• _WHAT TO DO_:
From the data that follows, copy every line with the string "Dashboard".

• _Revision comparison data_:
Content starts

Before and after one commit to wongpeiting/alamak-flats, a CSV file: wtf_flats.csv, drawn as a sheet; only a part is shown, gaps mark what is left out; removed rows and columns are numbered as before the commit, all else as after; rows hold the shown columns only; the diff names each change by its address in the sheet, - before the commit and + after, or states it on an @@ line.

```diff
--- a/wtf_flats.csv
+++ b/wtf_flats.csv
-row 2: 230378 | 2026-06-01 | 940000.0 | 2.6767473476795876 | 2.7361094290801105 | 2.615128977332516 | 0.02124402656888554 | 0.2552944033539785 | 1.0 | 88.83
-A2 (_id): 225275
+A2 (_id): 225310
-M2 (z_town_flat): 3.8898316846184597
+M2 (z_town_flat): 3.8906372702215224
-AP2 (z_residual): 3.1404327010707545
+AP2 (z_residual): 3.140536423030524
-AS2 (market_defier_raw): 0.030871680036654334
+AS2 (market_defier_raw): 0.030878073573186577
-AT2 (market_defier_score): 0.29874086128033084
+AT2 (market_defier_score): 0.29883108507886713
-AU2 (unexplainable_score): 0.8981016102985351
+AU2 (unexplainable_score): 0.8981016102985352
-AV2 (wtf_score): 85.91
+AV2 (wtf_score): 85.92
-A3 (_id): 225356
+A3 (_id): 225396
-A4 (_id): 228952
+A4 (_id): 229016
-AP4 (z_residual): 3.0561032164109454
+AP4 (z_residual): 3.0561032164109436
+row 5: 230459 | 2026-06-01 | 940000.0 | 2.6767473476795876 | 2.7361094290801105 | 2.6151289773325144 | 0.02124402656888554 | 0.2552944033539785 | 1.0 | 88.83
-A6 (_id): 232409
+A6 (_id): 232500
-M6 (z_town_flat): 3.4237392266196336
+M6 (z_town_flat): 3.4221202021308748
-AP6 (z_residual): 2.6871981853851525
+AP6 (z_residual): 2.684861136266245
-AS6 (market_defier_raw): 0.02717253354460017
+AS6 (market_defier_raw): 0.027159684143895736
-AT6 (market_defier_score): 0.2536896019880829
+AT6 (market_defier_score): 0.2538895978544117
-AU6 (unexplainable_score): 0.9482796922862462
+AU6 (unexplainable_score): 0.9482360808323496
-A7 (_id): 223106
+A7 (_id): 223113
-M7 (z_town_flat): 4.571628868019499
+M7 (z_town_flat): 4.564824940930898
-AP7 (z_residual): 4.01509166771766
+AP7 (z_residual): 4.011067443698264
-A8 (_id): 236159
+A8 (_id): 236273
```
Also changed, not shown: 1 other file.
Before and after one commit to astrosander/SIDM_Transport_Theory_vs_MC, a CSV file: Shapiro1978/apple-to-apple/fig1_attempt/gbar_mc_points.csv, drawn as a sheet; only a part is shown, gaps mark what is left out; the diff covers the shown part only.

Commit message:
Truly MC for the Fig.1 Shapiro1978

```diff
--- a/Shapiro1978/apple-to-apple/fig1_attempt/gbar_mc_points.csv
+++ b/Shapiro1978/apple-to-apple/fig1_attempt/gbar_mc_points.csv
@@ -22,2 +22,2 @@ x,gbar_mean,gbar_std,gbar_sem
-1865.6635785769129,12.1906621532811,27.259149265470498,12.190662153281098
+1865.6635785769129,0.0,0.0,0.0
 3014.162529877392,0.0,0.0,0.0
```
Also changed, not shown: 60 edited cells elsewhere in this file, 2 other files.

Content ends
Content starts

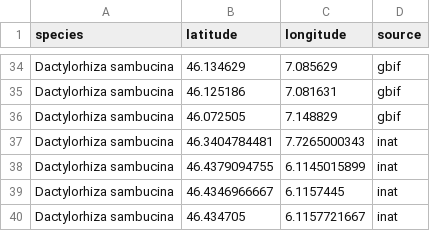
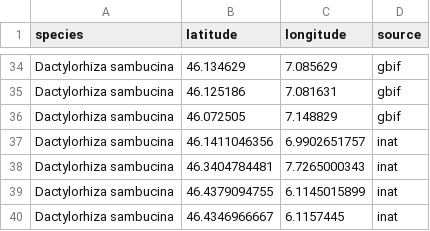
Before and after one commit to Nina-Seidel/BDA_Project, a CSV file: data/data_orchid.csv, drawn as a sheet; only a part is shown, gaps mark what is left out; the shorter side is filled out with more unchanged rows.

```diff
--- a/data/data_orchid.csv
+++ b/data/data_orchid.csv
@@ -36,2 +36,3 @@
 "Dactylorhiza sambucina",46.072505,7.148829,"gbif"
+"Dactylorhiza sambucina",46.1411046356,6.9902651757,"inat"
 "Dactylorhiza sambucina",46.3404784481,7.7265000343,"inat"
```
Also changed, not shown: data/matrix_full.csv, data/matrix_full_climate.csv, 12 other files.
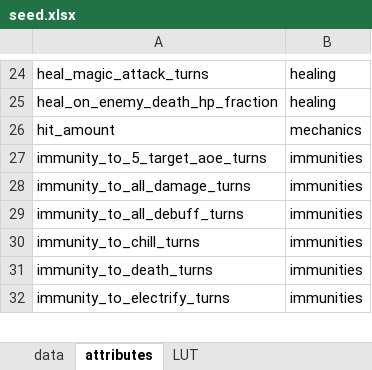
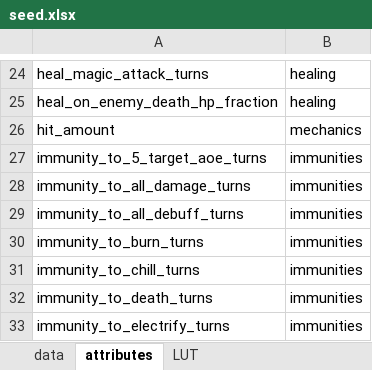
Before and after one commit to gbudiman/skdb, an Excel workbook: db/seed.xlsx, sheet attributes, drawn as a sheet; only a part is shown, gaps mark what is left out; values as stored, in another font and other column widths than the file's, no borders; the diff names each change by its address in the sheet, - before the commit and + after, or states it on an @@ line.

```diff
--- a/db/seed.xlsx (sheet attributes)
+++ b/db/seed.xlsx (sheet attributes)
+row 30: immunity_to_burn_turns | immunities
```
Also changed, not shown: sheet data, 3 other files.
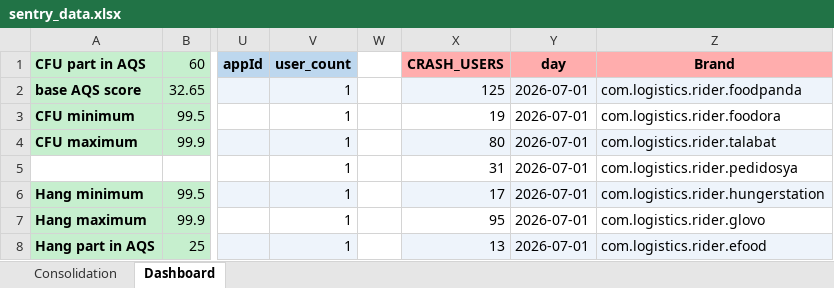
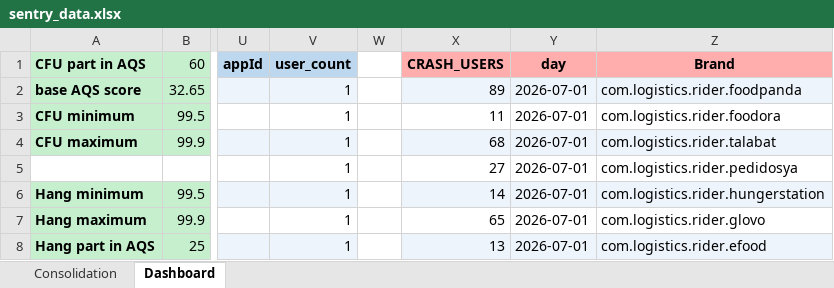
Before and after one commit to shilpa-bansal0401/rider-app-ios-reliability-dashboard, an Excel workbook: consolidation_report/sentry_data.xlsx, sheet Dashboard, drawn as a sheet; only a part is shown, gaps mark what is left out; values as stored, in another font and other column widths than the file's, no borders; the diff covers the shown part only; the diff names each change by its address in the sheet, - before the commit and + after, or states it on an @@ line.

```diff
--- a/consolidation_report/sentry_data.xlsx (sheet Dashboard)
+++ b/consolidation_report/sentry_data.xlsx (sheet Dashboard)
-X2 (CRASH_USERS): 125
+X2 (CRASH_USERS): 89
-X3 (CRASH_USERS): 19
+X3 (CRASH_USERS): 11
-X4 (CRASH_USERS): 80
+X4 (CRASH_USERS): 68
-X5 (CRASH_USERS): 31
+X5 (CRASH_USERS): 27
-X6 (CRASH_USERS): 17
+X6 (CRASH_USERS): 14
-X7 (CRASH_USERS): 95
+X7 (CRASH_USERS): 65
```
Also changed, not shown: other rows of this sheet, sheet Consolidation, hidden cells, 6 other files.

Content ends

• _ANSWER SPACE_:
Before and after one commit to shilpa-bansal0401/rider-app-ios-reliability-dashboard, an Excel workbook: consolidation_report/sentry_data.xlsx, sheet Dashboard, drawn as a sheet; only a part is shown, gaps mark what is left out; values as stored, in another font and other column widths than the file's, no borders; the diff covers the shown part only; the diff names each change by its address in the sheet, - before the commit and + after, or states it on an @@ line.
--- a/consolidation_report/sentry_data.xlsx (sheet Dashboard)
+++ b/consolidation_report/sentry_data.xlsx (sheet Dashboard)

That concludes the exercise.